Pacific islands contribute less that 0.03 percent of global greenhouse gas emissions, yet they suffer some of the greatest threats of climate change.
This was a central point made at the Hawaiʻi Extension Climate Forum, an event organized last month by faculty and staff of the College of Tropical Agriculture and Human Resources (CTAHR). The forum brought together other university and community partners addressing how, as extension professionals, they could help their clientele deal with the potential effects of climate change.
On the heels of Governor Ige’s historic commitment to the Paris Climate Accord, CTAHR’s Cooperative Extension Service convened a forum of more than 40 participants and presenters on June 7 and 8 to discuss how extension programs can promote and support climate adaptation in Hawaiʻi and other Pacific Islands.
The event was organized by Clay Trauernicht and Patricia Fifita in the Department of Natural Resources and Environmental Management (NREM), with the support of extension faculty in the Departments of Tropical Plant and Soil Science and Human Nutrition, Food and Animal Sciences.
“The breadth of expertise among extension specialists and agents, and their long-term relationships with agricultural producers, natural resource managers and the general public, places cooperative extension in a unique position to identify real solutions to climate-related problems and help people cope with changes coming down the line,” said Trauernicht.
Assessing the current situation
Forum participants worked to develop a foundational knowledge of the Pacific climate system and longer-term climate projections, identify relevant climate-related tools, and outline approaches to integrate climate science and climate change communication into existing extension programs.
The two-day event brought presenters from the U.S. Forest Service, the Pacific Islands Climate Change Cooperative, Pacific-RISA, SeaGrant and the Pacific Islands Climate Science Center.
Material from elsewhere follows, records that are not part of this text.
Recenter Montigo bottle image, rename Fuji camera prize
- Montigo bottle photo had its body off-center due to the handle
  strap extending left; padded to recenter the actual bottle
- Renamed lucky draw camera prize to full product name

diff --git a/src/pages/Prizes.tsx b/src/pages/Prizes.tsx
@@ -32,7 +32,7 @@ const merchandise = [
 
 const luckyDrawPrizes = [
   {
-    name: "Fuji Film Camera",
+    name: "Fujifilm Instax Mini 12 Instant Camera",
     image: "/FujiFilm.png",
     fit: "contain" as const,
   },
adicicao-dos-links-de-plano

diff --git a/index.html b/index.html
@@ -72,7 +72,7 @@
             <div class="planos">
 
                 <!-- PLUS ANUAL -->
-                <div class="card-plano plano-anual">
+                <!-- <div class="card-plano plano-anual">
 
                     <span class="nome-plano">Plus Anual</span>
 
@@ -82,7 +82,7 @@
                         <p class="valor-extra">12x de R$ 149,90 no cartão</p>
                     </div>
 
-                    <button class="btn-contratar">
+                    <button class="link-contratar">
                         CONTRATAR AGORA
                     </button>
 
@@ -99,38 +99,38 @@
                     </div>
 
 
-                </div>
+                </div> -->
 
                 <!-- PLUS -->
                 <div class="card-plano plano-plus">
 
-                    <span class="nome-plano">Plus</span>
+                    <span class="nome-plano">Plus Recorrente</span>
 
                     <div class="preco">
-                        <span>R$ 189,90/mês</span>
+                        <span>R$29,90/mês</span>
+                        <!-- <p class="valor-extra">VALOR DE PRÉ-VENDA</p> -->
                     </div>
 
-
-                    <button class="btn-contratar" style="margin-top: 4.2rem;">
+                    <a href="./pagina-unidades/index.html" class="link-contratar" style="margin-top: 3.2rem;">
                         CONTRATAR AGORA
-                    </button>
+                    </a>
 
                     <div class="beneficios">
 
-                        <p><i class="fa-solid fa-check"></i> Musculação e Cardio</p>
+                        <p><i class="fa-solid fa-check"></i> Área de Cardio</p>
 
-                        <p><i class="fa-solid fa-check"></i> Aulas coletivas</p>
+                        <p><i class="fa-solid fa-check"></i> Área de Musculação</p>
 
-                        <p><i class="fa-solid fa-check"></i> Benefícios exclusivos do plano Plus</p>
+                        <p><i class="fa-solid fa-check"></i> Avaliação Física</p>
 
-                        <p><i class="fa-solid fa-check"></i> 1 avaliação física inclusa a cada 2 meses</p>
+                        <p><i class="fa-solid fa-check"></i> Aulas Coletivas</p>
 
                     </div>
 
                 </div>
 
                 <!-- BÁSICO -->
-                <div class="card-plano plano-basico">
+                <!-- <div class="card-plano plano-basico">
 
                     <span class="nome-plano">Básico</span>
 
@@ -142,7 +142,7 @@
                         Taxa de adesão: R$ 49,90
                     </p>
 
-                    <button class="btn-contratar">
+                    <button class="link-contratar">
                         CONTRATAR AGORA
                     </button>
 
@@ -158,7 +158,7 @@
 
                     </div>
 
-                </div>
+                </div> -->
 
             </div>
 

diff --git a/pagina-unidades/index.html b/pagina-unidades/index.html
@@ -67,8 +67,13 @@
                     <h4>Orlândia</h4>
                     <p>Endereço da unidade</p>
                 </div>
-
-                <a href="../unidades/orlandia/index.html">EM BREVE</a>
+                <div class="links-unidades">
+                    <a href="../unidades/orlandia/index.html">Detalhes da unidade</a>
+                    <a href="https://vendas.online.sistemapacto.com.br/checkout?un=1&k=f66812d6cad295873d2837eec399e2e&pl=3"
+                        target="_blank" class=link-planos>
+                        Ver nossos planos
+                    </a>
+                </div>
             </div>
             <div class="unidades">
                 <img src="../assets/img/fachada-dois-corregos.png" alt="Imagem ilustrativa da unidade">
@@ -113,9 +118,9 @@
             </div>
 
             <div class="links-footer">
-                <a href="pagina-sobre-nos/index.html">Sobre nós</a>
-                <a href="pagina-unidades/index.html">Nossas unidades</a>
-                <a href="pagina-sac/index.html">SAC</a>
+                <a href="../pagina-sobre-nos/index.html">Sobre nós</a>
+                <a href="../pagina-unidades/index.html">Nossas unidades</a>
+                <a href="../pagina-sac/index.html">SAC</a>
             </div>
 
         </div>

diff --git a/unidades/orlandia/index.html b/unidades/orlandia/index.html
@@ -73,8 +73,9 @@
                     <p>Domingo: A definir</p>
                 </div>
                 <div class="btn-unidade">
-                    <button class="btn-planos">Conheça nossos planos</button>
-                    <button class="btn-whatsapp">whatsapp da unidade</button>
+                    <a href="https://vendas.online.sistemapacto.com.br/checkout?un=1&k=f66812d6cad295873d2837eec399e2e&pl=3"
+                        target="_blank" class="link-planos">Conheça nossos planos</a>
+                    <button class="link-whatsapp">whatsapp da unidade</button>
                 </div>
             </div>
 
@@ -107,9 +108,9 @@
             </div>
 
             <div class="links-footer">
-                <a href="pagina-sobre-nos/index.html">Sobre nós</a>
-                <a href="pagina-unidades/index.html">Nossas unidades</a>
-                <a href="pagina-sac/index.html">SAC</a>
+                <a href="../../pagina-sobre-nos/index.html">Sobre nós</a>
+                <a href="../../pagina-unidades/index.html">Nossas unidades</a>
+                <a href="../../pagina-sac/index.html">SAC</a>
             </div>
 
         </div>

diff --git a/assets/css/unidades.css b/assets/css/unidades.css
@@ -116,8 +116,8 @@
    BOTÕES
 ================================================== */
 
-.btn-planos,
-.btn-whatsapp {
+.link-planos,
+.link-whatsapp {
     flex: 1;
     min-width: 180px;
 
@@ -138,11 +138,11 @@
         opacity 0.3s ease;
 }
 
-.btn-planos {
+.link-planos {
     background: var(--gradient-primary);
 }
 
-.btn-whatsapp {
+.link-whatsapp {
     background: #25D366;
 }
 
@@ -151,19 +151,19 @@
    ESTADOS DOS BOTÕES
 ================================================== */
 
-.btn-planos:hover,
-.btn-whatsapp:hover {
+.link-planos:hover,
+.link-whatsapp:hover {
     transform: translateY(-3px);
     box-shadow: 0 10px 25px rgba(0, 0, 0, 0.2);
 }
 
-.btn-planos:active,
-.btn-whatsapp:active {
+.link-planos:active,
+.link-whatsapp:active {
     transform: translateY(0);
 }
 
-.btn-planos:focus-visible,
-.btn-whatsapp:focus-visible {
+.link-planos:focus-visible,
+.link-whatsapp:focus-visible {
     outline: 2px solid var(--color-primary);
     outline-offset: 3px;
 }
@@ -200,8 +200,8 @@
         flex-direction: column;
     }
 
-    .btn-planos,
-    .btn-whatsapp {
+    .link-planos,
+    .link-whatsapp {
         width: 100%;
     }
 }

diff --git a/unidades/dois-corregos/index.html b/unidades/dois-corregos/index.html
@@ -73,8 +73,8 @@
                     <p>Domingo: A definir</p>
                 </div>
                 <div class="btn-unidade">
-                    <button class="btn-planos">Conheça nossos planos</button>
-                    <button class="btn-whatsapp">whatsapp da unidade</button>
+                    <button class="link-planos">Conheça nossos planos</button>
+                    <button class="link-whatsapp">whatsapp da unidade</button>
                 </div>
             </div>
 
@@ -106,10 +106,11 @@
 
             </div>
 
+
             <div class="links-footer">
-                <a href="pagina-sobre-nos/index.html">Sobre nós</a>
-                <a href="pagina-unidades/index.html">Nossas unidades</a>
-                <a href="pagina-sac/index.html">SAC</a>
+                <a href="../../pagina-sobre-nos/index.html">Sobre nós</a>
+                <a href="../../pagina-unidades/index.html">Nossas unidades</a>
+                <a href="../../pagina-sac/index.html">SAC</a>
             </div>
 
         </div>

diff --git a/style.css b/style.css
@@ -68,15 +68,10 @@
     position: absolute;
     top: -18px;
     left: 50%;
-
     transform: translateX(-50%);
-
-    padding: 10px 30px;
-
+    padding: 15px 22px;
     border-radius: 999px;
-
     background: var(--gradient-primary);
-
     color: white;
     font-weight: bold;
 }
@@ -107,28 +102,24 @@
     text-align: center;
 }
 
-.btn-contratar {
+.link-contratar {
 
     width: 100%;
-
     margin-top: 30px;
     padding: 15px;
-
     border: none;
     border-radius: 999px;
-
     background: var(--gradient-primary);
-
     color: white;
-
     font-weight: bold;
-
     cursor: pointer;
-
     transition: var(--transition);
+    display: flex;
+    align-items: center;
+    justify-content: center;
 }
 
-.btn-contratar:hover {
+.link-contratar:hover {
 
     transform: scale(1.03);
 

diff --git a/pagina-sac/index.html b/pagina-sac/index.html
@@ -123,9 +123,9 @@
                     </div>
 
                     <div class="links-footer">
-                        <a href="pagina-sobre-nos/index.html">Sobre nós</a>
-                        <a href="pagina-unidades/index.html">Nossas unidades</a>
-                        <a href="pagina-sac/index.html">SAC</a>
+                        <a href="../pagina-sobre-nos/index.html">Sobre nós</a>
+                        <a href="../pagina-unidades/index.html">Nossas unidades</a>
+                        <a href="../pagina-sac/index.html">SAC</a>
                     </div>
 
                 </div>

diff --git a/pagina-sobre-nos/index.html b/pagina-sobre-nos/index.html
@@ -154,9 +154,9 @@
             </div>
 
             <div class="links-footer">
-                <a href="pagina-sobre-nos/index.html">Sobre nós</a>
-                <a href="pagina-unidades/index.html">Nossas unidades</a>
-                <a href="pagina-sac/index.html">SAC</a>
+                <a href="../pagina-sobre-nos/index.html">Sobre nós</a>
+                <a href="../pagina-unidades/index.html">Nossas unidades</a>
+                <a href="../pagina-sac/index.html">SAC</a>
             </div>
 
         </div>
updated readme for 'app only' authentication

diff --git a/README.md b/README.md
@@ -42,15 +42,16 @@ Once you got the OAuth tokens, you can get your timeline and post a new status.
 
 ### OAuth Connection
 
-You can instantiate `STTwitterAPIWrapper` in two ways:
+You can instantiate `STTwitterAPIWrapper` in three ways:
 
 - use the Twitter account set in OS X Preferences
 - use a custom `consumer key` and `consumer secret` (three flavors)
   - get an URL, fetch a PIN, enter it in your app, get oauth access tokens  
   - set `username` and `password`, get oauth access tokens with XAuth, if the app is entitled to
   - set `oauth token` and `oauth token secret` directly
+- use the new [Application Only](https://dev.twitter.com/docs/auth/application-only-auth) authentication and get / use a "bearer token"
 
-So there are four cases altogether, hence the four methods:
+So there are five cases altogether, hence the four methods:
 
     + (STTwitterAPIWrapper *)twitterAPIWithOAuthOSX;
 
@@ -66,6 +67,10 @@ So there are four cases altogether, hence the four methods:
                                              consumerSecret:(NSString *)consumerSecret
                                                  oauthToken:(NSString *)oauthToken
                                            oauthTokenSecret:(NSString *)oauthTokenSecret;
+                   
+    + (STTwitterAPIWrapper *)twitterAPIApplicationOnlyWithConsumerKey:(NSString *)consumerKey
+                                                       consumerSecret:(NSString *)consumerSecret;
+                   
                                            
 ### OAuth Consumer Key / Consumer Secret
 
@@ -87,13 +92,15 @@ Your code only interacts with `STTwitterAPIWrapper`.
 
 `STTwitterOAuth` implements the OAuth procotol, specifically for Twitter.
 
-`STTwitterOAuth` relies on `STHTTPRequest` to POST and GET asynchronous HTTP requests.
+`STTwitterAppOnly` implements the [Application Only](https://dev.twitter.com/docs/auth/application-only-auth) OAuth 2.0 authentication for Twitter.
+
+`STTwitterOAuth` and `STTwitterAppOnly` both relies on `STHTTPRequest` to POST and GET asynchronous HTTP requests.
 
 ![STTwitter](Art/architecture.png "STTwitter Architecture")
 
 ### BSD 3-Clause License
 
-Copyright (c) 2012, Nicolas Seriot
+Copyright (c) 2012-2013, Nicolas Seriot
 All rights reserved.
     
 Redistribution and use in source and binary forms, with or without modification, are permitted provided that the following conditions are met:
It also integrated facilitated discussions of climate adaptation and communication efforts by extension colleagues at the University of Arizona and the University of California.
Hawaiʻi extension participants were joined by representatives from Guam and the Northern Marianas Islands. Trauernicht and Fifita are developing similar forums focusing on local needs in collaboration with the Pacific Islands Climate Change Cooperative.
Work already being done
Hawaiʻi extension faculty are integrating climate curriculum into their programs by implementing precision agriculture to better manage irrigation and fertilizer application. Faculty members are also developing tools to support ranchers’ response to drought.
According to Rebecca Ryals, an NREM faculty member who presented and organized the forum, “There are strategies out there that help solve climate change and provide multiple benefits to farmers, ranchers and land managers. This forum provided an opportunity for extension faculty to start the discussion about which strategies are most appropriate and effective for our region.”
Feedback from forum participants noted the benefits of collaborating in this manner to understand how adaptation to shorter-term weather variability can support planning for longer-term climate shifts and to avoid “re-inventing the wheel island by island.”
An immediate output from the workshop was an assessment of existing, climate-related tools that will be organized on a CTAHR website to facilitate access by extension faculty. A longer-term output will be the development of a strategy, based on participant feedback, to support extension faculty and their clientele through the development of new climate-related tools and informational products.